It turns out Minneapolis residents didn't need me to tell them that the Cliquot Club sandwiches are brilliant, because the place gets crowded, which makes me glad, because even during that first substandard breakfast I loved the atmosphere of this small, unassuming place. The service is welcoming and warm without being obsequious, and the lighting and furniture and paint colors all add to the calm, clean, and up-to-date feel of the place. Of course, the "atmosphere" is best on days when you don't get hit by a truck while you're eating, but the Cliquot Club can't really be held responsible for the crazy shit that happened that one day.
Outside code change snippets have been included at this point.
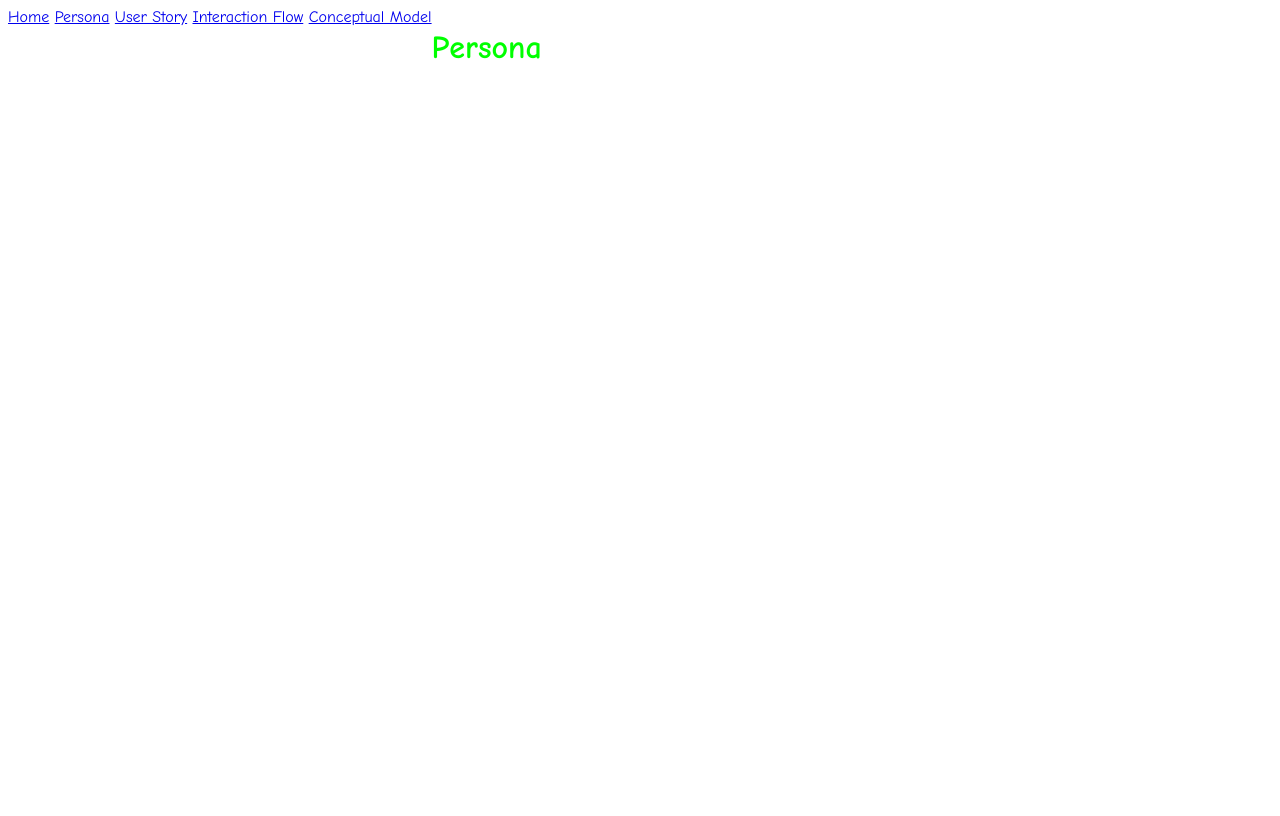
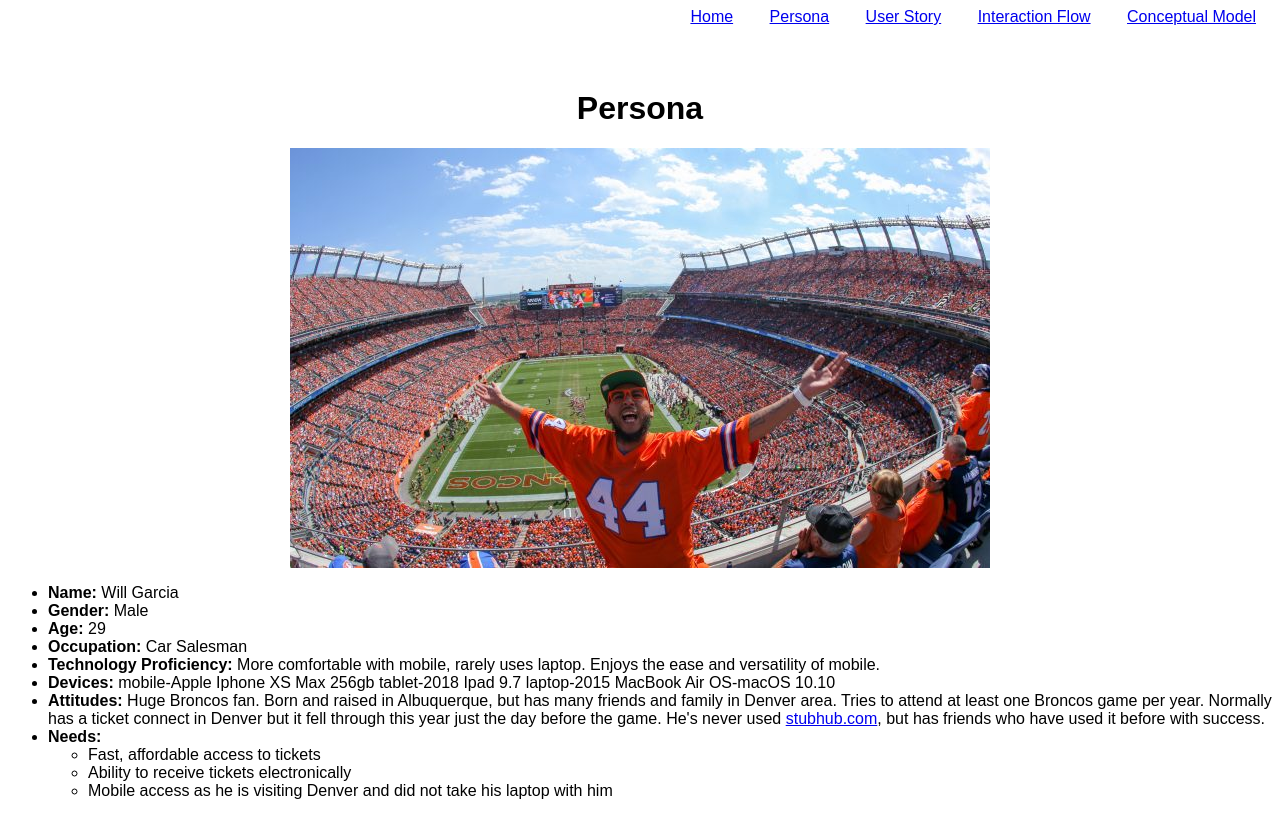
Before and after one commit to kadams34/data-design, a plain HTML site: page epic/persona.html in a window 1280 px wide. Drawn offline with Linux system fonts and the light colour scheme.

Commit message:
Added content to persona.html with minimal styling in style.css

```diff
--- a/epic/persona.html
+++ b/epic/persona.html
@@ -2,10 +2,12 @@
 <html lang="en">
     <head>
         <meta charset="UTF-8">
-        <title>Document</title>
+        <title>Persona</title>
         <link rel="stylesheet" href="style.css" type="text/css">
     </head>
     <body>
+
+    <!-- Navigation Bar -->
         <div class="nav">
             <a href="index.html">Home</a>
             <a href="persona.html">Persona</a>
@@ -13,8 +15,29 @@
             <a href="interaction-flow.html">Interaction Flow</a>
             <a href="conceptual-model.html">Conceptual Model</a>
         </div>
+
+    <!-- Main Content -->
         <div>
             <h1>Persona</h1>
         </div>
+        <div class="main">
+            <img src="data-design-persona.jpg" alt="Broncos Fan at Mile High" />
+            <ul>
+                <li><strong>Name:</strong> Will Garcia</li>
+                <li><strong>Gender:</strong> Male</li>
+                <li><strong>Age:</strong> 29</li>
+                <li><strong>Occupation:</strong> Car Salesman</li>
+                <li><strong>Technology Proficiency:</strong> More comfortable with mobile, rarely uses laptop. Enjoys the ease and versatility of mobile.</li>
+                <li><strong>Devices:</strong> mobile-Apple Iphone XS Max 256gb  tablet-2018 Ipad 9.7  laptop-2015 MacBook Air OS-macOS 10.10</li>
+                <li><strong>Attitudes:</strong> Huge Broncos fan. Born and raised in Albuquerque, but has many friends and family in Denver area. Tries to attend at least one Broncos game per year. Normally has a ticket connect in Denver but it fell through this year just the day before the game. He's never used <a href="http://www.stubhub.com">stubhub.com</a>, but has friends who have used it before with success.</li>
+                <li><strong>Needs:</strong>
+                   <ul>
+                       <li>Fast, affordable access to tickets</li>
+                       <li>Ability to receive tickets electronically</li>
+                       <li>Mobile access as he is visiting Denver and did not take his laptop with him</li>
+                   </ul>
+                </li>
+            </ul>
+        </div>
     </body>
 </html>
--- a/epic/style.css
+++ b/epic/style.css
@@ -1,5 +1,22 @@
 body {
-    font-family: "Comic Sans MS", sans-serif;
-    display: flex;
-    color: lime;
+    font-family: AppleGothic, sans-serif;
 }
+
+.nav {
+    text-align: right;
+}
+
+.nav a {
+    margin: 0 1em;
+}
+
+h1 {
+    text-align: center;
+    margin-top: 2em;
+}
+
+.main img {
+    display: block;
+    margin-left: auto;
+    margin-right: auto;
+}
```
Also changed, not shown: epic/interaction-flow.html (+1 -1 lines), epic/user-story.html (+1 -1 lines), epic/data-design-persona.jpg (added).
I'm still not quite sure about a breakfast place with only baked egg options, but sometimes we get a late start here at Twin Cities Breakfast Club, and we are forced to meet for what we call breakfast-lunch club (or on rare, very late days: breakfast-dinner club). On such a day, the Cliquot Club would be a good choice for us, but be warned that if they have the Derby Dunker special going on again that day, I call dibs on ordering it.